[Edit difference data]
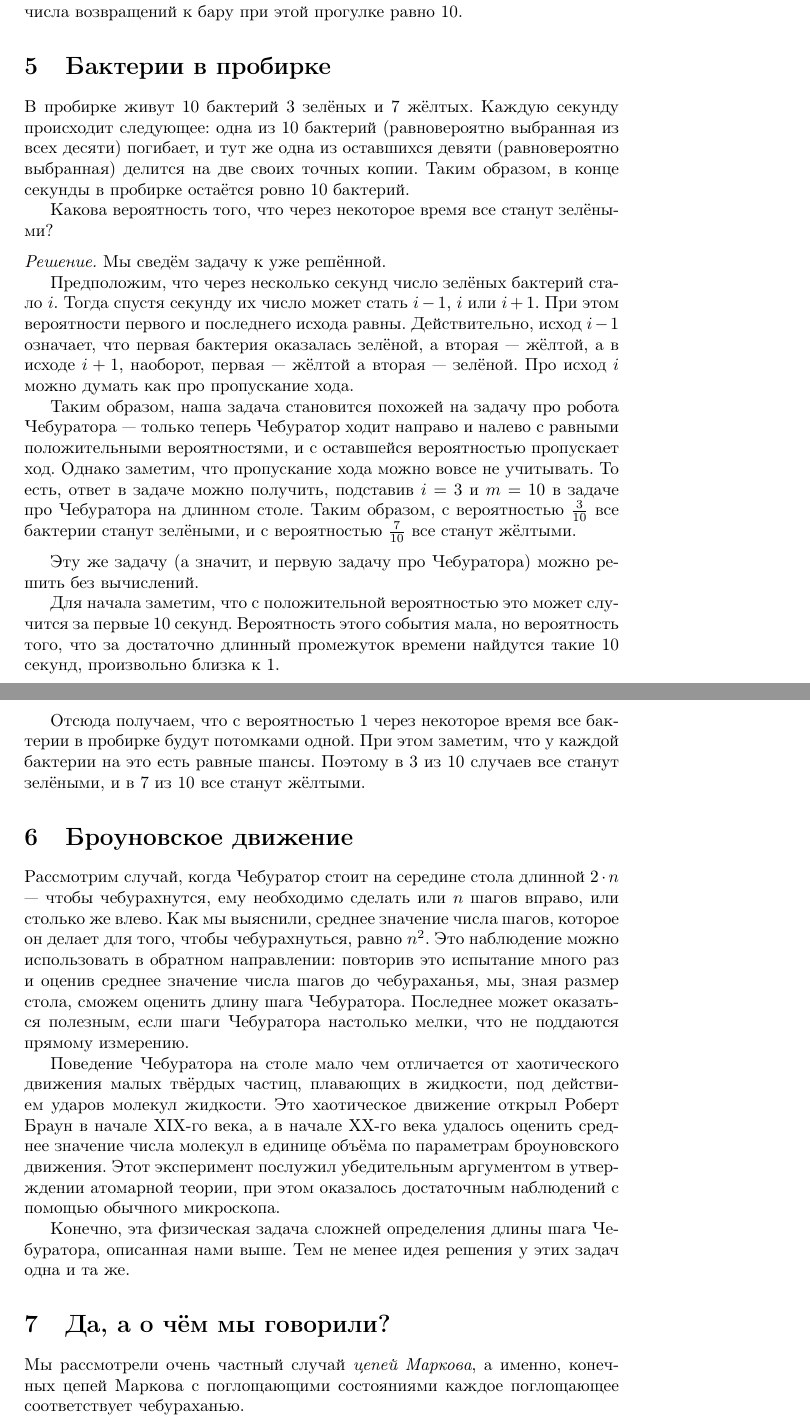
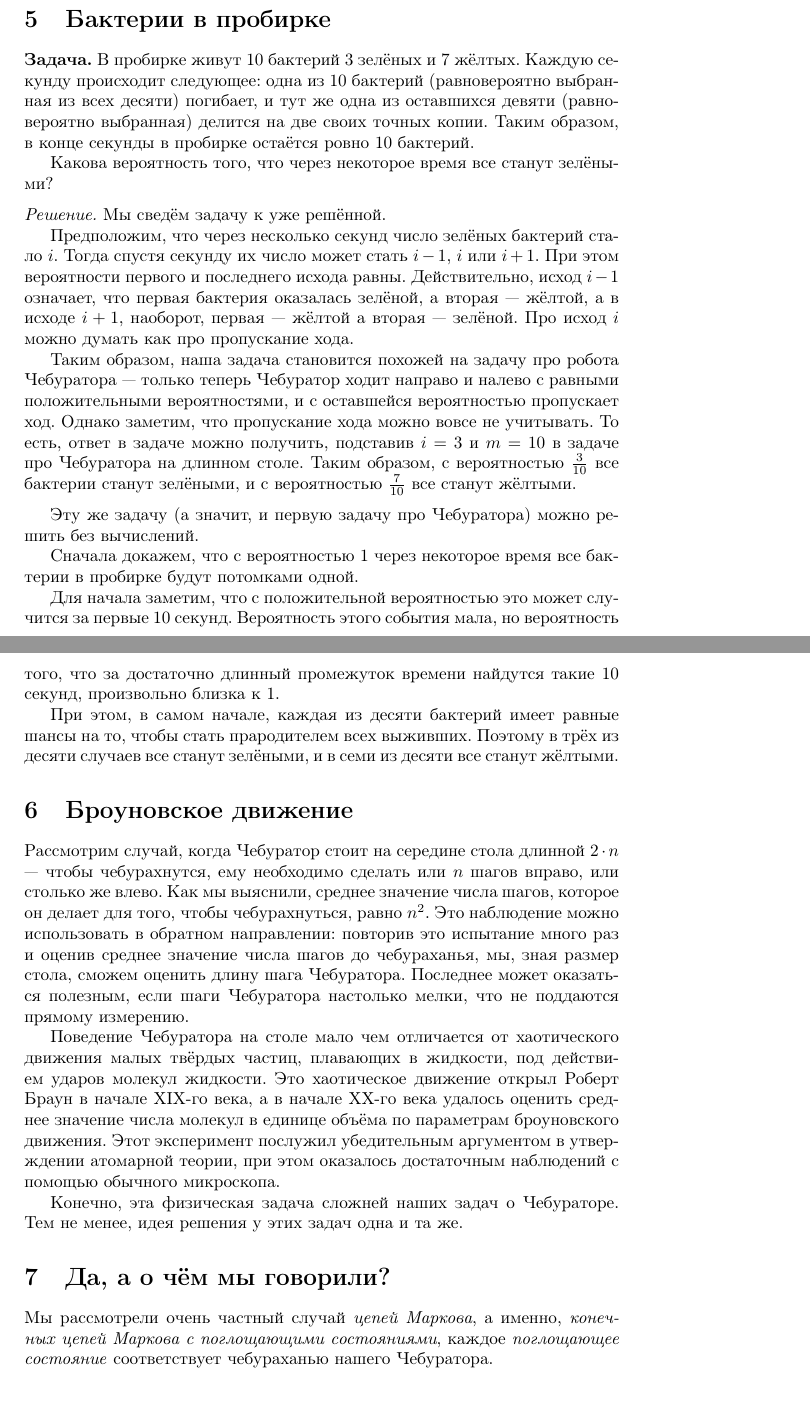
Before and after one commit to anton-petrunin/cheburator, a LaTeX paper (cheburator.tex): two parts of pages 6 and 7 of 7, joined at a grey line, cut at the place of the change. Compiled offline with pdfLaTeX.

Commit message:
ещё мелочи

```diff
--- a/cheburator.tex
+++ b/cheburator.tex
@@ -349,14 +350,17 @@ $s_i=i\cdot(m-i)$.
 Эту же задачу (а значит, и первую задачу про Чебуратора)
 можно решить без вычислений.
 
+Сначала докажем, что с вероятностью 1
+через некоторое время все бактерии в пробирке будут потомками одной.
+
 Для начала заметим, что с положительной вероятностью это может случится за первые 10 секунд.
 Вероятность этого события мала,
 но вероятность того, что за достаточно длинный промежуток времени найдутся такие 10 секунд, произвольно близка к 1.
 
-Отсюда получаем, что с вероятностью 1
-через некоторое время все бактерии в пробирке будут потомками одной.
-При этом заметим, что у каждой бактерии на это есть равные шансы.
-Поэтому в 3 из 10 случаев все станут зелёными, и в 7 из 10 все станут жёлтыми.
+При этом, в самом начале, каждая из десяти бактерий
+имеет равные шансы на то, чтобы стать прародителем всех выживших.
+Поэтому в трёх из десяти случаев все станут зелёными,
+и в семи из десяти все станут жёлтыми.
 
 
 \section{Броуновское движение}
@@ -376,16 +380,16 @@ $s_i=i\cdot(m-i)$.
 Этот эксперимент послужил убедительным аргументом в утверждении атомарной теории, при этом оказалось достаточным
 наблюдений с помощью обычного микроскопа.
 
-Конечно, эта физическая задача сложней определения длины шага Чебуратора, описанная нами выше.
-Тем не менее идея решения у этих задач одна и та же.
+Конечно, эта физическая задача сложней наших задач о Чебураторе.
+Тем не менее, идея решения у этих задач одна и та же.
 
 
 
 \section{Да, а о чём мы говорили?}
 
 Мы рассмотрели очень частный случай \emph{цепей Маркова},
-а именно, конечных цепей Маркова с поглощающими состояниями
-каждое поглощающее соответствует чебураханью.
+а именно, \emph{конечных цепей Маркова с поглощающими состояниями},
+каждое \emph{поглощающее состояние} соответствует чебураханью нашего Чебуратора.
 %???Ты говорил, что видел элементарную книжку, если она на русском, то здесь на неё имеет смысл сослаться --- на этом я бы и закончил.
 
 \end{document}
```
Also changed, not shown: cheburator.pdf, pics/Noun_project_1248.svg (added), cheburator.tex (15 more changed lines), 1 other file.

[REQUIRED WORK]
Provide only the number of lines above that contain the word "emph".

[ANSWER TO THE EXERCISE]
3